Mental health and substance abuse issues often go hand-in-hand. Physicians must be able to treat both as a collective diagnosis, rather than individually, because the issues of one disorder will often contribute to the other. Additionally, these issues may exist at a higher rate among certain populations, which should also be taken into consideration when treating. This is a topic that The Times of India reported on in their own country, but the issues are relevant globally.
The National Institute for Research in Tuberculosis conducted a survey was initially meant to show which behaviors among MSMs make them more prone to HIV. Their findings on mental and substance abuse issues among this population was very enlightening. They found that more than 50% of the MSM population that was surveyed were prone to having depression and 28% had a high level of alcohol use. These issues were present because of the contributing negative factors that exist within the Indian MSM population. Many have low self-esteem, no family support, and are prone to bearing disapproval from their country's society as a whole. With these heavy burdens weighing them down, they often turn to substance abuse or are apt to show signs of mental health issues as a result.
What does this teach us about medicine? That we cannot treat within a vacuum. Physicians must take into account a patient's social background, as well as their medical background. If they have mental health issues coupled with substance abuse issues, they are likely contributory to one another. Is there a reason they have these disorders? Is their home life a factor? By delving further into a patient's history, physicians can not only treat the surface problems, but also the reasons behind them.

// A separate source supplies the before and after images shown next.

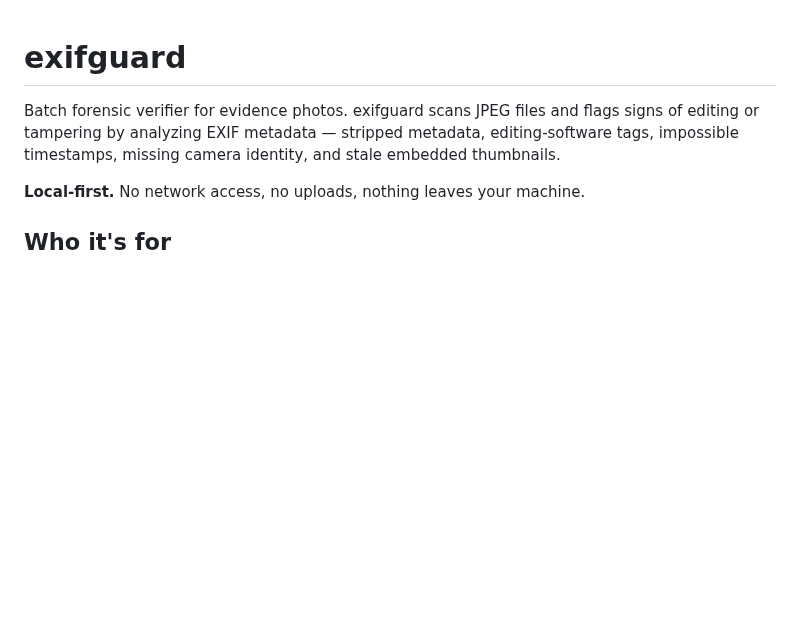
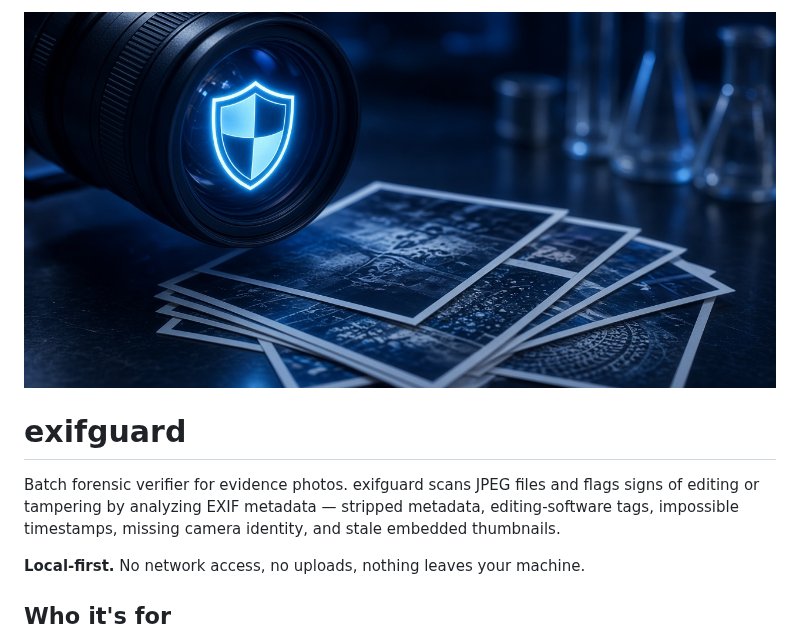
Before and after one commit to Blackshield-Company/exifguard, a Markdown page: README.md, the part around the change. Rendered like a GitHub page; pictures changed too: .github/preview.png (added); blank space fills up the shorter version.

Commit message:
Add repo preview image

```diff
--- a/README.md
+++ b/README.md
@@ -1,3 +1,5 @@
+![exifguard](.github/preview.png)
+
 # exifguard
 
 Batch forensic verifier for evidence photos. exifguard scans JPEG files and flags signs of
```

That will help ensure a positive health outcome for the patient, as well as a positive patient/physician relationship. It's a team effort, so learn more about your patient.